Golden Bear winner at Berlin is a debut from Romania about physical intimacy
Dir: Adina Pintilie. Romania/Germany/Czech Republic/Bulgaria/France. 2018. 125 mins
The confrontational first feature from Romanian artist and filmmaker Adina Pintilie straddles the boundary between documentary and fiction. It follows the journey of three people – Laura Benson, Tómas Lemarquis and Christian Bayerlein – as they explore their need for and issues with physical intimacy.
It will connect with people whose kink is joyless self-interrogation and extreme close ups of pallid flesh
It is not clear to what extent the participants are playing themselves, slightly removed from reality by the distance of fictionalisation, and how much is real life. It’s worth noting that both Benson and Lemarquis are actors, the latter best know for the Icelandic film Noi Albinoi. What is undeniable is the level of exposure, both emotionally and physically, to which they submit. Some will find it bold and thought-provoking, others will find the stripped bare intimacy a massive turn off.

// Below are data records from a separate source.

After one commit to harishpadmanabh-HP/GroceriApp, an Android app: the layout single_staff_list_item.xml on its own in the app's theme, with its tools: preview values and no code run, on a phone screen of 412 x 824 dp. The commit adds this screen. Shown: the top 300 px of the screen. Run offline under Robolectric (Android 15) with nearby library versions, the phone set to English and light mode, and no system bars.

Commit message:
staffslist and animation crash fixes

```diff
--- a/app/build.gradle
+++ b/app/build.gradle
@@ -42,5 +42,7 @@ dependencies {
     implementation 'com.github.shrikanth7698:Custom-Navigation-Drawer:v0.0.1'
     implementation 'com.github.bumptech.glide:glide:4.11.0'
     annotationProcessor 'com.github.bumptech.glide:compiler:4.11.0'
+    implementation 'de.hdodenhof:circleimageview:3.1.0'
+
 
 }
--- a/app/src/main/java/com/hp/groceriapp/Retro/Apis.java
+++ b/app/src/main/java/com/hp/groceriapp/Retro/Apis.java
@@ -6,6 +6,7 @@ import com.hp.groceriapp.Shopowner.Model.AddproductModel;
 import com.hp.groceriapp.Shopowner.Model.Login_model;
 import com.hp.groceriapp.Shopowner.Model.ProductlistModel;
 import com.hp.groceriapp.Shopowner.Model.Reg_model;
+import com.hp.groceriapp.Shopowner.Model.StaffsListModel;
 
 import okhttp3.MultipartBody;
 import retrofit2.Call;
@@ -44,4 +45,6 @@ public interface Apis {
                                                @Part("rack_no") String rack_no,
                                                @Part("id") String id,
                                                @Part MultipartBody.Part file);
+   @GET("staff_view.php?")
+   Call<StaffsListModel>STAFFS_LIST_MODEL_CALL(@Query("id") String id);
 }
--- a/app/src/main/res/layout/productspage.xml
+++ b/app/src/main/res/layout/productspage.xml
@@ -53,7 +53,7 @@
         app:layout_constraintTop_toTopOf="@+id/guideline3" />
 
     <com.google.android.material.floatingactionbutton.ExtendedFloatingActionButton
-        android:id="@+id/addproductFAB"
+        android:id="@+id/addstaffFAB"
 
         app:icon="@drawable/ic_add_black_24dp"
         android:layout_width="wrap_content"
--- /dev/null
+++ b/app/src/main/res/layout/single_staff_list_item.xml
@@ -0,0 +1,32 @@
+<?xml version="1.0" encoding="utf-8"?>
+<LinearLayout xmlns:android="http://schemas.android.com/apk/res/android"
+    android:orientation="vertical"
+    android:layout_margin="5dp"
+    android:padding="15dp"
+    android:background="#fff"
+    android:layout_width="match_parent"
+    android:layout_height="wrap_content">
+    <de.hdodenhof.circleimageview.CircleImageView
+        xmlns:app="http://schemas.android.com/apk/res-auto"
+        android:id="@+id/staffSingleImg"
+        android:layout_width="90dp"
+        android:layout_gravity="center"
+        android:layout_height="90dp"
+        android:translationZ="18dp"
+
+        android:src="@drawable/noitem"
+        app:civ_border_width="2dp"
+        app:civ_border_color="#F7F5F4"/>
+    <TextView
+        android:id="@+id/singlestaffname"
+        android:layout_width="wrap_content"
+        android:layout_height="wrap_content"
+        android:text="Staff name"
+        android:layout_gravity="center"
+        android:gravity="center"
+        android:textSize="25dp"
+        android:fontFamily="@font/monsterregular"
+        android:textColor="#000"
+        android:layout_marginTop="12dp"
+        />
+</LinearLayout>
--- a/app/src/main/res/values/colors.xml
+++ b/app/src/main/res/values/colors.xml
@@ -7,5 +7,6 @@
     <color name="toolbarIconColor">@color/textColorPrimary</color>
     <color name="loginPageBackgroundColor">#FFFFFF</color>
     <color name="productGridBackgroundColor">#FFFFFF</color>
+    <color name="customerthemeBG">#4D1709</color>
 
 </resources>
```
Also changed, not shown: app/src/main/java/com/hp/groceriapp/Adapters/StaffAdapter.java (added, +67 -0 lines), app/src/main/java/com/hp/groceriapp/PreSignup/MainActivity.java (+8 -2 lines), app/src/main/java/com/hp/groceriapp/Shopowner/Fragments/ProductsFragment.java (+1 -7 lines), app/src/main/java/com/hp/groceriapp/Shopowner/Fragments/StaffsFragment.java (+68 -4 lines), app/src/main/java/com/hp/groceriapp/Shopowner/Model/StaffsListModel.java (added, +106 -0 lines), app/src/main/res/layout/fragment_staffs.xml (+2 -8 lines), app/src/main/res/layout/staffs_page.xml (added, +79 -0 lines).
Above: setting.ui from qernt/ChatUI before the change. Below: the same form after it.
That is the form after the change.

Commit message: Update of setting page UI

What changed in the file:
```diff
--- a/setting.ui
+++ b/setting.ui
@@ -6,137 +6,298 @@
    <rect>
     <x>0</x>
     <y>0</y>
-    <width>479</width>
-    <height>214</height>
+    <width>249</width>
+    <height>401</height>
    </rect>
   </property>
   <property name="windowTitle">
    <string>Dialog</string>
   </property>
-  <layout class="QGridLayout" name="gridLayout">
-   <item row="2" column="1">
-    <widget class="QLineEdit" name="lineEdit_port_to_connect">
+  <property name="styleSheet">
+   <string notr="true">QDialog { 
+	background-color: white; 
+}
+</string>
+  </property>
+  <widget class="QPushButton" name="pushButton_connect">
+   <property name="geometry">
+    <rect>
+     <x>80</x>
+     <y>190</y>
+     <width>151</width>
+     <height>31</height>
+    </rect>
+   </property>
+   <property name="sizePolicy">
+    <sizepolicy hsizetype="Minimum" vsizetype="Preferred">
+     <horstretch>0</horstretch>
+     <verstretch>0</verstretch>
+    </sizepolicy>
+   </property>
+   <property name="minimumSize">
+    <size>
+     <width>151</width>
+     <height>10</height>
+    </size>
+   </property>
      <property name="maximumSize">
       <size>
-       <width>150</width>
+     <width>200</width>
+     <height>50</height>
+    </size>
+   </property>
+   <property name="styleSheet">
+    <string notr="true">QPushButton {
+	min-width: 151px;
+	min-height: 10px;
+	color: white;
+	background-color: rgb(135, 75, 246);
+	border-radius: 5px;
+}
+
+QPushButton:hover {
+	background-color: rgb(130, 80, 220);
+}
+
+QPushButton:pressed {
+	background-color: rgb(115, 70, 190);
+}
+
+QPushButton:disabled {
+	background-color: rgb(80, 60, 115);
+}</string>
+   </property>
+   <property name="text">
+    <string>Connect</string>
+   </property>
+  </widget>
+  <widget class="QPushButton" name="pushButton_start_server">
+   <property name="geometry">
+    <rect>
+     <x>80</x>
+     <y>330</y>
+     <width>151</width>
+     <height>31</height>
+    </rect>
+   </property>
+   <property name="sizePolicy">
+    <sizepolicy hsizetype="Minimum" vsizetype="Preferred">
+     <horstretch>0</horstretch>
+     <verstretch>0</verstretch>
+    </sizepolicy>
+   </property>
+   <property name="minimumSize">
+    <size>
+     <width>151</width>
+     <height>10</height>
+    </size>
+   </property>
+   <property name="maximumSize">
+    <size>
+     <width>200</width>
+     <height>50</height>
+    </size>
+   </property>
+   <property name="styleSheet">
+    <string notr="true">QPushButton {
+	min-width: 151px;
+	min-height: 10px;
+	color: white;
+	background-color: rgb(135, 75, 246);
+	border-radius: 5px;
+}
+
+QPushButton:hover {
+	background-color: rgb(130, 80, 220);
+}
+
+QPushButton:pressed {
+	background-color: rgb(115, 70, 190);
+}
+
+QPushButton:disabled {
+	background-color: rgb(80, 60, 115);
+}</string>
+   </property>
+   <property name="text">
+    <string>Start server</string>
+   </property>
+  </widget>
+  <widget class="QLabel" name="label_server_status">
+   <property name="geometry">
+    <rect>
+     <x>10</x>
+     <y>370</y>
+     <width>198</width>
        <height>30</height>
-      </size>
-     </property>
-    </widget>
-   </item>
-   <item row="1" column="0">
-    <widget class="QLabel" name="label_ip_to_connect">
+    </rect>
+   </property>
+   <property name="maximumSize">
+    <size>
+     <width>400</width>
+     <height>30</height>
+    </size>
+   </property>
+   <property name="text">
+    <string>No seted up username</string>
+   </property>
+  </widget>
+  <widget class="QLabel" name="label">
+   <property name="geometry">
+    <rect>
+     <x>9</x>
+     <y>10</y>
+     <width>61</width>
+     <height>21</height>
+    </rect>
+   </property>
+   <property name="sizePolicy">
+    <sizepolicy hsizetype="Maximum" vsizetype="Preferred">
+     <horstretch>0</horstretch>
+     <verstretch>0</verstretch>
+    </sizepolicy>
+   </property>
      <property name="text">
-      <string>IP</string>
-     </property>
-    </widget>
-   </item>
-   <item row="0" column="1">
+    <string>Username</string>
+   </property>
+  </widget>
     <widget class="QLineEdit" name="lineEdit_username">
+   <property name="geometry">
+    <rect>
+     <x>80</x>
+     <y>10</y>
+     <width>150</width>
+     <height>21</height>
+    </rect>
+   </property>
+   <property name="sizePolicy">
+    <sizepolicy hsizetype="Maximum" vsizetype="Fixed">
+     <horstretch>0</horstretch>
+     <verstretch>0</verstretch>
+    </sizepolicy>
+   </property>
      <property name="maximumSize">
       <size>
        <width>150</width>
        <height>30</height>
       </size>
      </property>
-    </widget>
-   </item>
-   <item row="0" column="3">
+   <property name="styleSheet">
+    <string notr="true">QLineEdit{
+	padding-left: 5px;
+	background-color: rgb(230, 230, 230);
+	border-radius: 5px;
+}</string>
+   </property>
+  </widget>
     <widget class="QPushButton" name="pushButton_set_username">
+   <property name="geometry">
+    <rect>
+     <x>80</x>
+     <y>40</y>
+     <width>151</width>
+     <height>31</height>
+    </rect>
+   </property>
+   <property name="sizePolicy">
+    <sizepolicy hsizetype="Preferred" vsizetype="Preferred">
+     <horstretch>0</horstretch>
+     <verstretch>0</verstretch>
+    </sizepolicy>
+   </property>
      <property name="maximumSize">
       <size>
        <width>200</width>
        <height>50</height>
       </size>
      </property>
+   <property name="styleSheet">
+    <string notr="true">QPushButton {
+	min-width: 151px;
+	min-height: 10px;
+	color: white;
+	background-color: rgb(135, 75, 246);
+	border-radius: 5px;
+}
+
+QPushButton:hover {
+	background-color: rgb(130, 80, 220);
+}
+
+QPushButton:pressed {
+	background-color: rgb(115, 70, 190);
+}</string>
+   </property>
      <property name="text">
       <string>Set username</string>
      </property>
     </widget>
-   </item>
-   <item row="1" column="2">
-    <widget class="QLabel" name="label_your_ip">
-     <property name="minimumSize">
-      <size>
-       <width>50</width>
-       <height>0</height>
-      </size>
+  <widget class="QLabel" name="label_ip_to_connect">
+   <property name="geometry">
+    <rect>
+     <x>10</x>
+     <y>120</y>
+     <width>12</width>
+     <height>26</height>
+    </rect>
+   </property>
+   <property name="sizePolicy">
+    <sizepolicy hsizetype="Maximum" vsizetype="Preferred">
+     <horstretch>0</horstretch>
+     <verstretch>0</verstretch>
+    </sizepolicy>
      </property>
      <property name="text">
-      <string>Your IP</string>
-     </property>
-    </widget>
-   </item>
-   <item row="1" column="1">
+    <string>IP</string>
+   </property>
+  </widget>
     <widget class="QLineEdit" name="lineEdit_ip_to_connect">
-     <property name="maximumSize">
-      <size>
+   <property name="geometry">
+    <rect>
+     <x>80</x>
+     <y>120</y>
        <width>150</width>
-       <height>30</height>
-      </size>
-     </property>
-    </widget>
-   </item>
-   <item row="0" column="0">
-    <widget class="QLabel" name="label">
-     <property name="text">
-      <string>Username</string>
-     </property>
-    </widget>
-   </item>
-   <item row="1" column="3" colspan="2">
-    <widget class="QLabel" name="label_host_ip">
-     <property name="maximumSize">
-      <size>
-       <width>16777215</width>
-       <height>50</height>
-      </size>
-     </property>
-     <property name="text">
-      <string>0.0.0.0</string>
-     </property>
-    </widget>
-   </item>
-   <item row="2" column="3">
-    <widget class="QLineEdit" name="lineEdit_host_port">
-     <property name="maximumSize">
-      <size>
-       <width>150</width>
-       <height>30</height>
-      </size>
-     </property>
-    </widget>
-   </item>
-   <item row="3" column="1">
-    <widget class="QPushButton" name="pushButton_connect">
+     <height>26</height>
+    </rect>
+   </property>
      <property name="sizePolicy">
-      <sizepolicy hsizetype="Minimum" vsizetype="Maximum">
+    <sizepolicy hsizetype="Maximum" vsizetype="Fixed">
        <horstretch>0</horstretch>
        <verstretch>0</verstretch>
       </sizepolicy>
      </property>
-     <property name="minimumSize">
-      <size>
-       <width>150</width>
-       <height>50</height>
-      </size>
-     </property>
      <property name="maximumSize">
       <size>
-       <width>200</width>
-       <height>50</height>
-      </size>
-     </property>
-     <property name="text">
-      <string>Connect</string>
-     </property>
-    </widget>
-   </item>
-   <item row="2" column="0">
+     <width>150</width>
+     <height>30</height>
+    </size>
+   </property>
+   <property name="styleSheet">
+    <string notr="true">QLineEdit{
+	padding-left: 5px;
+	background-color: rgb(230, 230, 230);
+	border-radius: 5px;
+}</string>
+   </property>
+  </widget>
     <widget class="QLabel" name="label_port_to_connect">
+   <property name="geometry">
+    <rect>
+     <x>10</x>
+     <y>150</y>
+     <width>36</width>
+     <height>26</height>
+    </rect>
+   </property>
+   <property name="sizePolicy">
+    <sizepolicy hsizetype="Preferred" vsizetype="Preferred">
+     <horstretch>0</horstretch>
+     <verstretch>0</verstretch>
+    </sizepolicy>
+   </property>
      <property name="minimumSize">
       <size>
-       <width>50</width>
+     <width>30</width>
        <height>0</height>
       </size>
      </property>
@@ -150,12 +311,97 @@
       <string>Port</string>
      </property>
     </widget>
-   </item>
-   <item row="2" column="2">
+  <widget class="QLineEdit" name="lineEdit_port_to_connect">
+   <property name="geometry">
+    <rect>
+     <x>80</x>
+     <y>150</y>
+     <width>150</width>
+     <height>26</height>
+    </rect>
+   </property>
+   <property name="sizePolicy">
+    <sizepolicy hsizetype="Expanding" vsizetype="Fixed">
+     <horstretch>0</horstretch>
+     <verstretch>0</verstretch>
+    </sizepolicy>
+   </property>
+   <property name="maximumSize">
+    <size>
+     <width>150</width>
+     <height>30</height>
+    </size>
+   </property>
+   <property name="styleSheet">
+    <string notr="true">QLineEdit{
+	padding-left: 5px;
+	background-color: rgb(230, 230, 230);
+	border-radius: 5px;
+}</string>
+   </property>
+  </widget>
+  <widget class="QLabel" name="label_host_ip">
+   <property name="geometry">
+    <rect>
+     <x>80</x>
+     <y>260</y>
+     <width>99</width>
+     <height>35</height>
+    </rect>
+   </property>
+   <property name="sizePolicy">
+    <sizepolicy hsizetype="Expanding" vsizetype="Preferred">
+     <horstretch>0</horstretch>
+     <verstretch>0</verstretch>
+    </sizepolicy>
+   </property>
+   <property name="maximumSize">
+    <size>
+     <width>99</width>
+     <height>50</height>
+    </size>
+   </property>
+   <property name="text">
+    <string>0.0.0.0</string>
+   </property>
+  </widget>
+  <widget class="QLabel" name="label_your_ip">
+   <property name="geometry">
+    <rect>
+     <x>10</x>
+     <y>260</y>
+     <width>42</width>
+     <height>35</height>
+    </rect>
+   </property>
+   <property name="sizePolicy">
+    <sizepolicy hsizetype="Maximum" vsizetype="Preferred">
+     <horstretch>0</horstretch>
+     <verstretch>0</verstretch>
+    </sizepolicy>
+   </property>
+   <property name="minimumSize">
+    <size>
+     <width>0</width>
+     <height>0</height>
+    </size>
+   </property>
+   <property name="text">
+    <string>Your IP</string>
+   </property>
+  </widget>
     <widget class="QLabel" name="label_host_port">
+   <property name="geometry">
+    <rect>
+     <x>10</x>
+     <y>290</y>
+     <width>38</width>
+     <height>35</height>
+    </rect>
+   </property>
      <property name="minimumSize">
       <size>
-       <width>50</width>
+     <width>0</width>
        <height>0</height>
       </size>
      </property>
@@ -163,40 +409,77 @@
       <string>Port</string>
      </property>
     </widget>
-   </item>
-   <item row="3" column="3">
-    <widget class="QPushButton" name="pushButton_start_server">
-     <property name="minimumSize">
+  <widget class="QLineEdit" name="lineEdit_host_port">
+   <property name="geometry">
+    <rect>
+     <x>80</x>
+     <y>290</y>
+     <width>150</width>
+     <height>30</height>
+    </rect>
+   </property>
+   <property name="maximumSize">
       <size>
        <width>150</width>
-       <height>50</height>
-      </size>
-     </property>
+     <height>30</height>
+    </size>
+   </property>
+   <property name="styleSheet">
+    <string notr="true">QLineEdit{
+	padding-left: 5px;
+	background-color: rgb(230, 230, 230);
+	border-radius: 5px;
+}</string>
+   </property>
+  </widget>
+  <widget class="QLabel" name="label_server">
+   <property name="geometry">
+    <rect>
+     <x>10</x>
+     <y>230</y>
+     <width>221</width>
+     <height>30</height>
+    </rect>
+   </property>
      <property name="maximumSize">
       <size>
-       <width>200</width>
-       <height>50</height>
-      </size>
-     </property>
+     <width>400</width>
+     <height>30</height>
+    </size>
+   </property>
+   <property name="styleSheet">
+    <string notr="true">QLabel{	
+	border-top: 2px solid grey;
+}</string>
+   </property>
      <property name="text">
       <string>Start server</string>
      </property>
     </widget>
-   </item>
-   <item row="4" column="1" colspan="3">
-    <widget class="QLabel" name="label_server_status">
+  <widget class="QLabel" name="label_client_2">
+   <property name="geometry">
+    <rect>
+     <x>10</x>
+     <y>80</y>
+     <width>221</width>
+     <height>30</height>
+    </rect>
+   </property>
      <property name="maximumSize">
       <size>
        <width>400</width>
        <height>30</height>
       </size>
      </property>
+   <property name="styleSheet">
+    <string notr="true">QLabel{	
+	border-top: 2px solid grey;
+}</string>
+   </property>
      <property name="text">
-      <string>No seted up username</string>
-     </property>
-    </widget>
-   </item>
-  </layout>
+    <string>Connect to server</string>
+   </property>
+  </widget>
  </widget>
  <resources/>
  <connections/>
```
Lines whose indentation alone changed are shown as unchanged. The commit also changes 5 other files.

Pintile, who is also the curator of the Bucharest International Experimental Film Festival (BIEFF), creates work which could as easily be categorised as fine art as cinema. As such, Touch Me Not is a picture which is more likely to find a home in gallery spaces and festivals than in a traditional theatrical release. It’s appeal will be niche, to say the least, although it will connect with people whose kink is joyless self-interrogation and extreme close ups of pallid flesh.
The film unfolds in carefully neutral bedrooms, bodywork and touch therapy workshops, hospital rooms and a fetish club (there is a bondage artist acknowledged in the end credits). But in a device designed to foreground the filmmaking process, Pintilie herself is also present, largely in a monitor rather than directly before the camera; her questions leading the characters; her journey of exploration running parallel to that of the film’s subjects.
Of those subjects, fifty-something Laura seems the most troubled. She appears to have a deep well of sadness and anger which, it is hinted, is connected to her relationship with her father. Through encounters with a series of sex workers, Laura attempts to come to terms with whatever it is that is making her life a misery.
She meets with a male prostitute, who masturbates to climax while she watches, inscrutable; a trans woman called Hanna, who chats conspiratorially about her breasts (named Gusti and Lilo) and a cuddly, bearded sex worker called Seani Love, who punches her in the chest and encourages her to connect with her pain and anger through a guttural howl of anguish. “I have a fetish for tears,” he says, which is fortunate, because there are plenty of them.
Meanwhile, Tómas and Christian are paired together in a touch therapy workshop. Both men have arguably been let down by their bodies: Tómas lost all his hair at the age of thirteen; Christian was born severely disabled. The film does praiseworthy work when it comes to challenging accepted assumptions about what constitutes beauty and sexuality. It does so, however, through a degree of physical and emotional oversharing which some audiences will find deeply off-putting, whether it be the grimly uncomfortable-looking sex in the fetish club or the raw nerve revelations in the therapy sessions.
Like the rest of the film, the jagged score is hard work: full of primal screams, orgasmic panting and percussion that sounds as if it was played on plumbing. Meanwhile the camera is intimate to the point of intrusion, scrutinising pores and moles, minutely exploring bodies like uncharted terrain.
Production company: Manekino Film
International sales: Doc & Film International email@example.com
Producers: Bianca Oana, Philippe Avril, Adina Pintilie
Screenplay: Adina Pintilie
Cinematography: George Chiper-Lillemark
Editor: Adina Pintilie
Production design: Adrian Cristea
Music: Ivo Paunov
Main cast: Laura Benson, Tómas Lemarquis, Christian Bayerlein, Grit Uhlemann, Hanna Hofmann, Seani Love, Irmena Chichikova, Rainer Steffen, Georgi Naldzhiev, Dirk Lange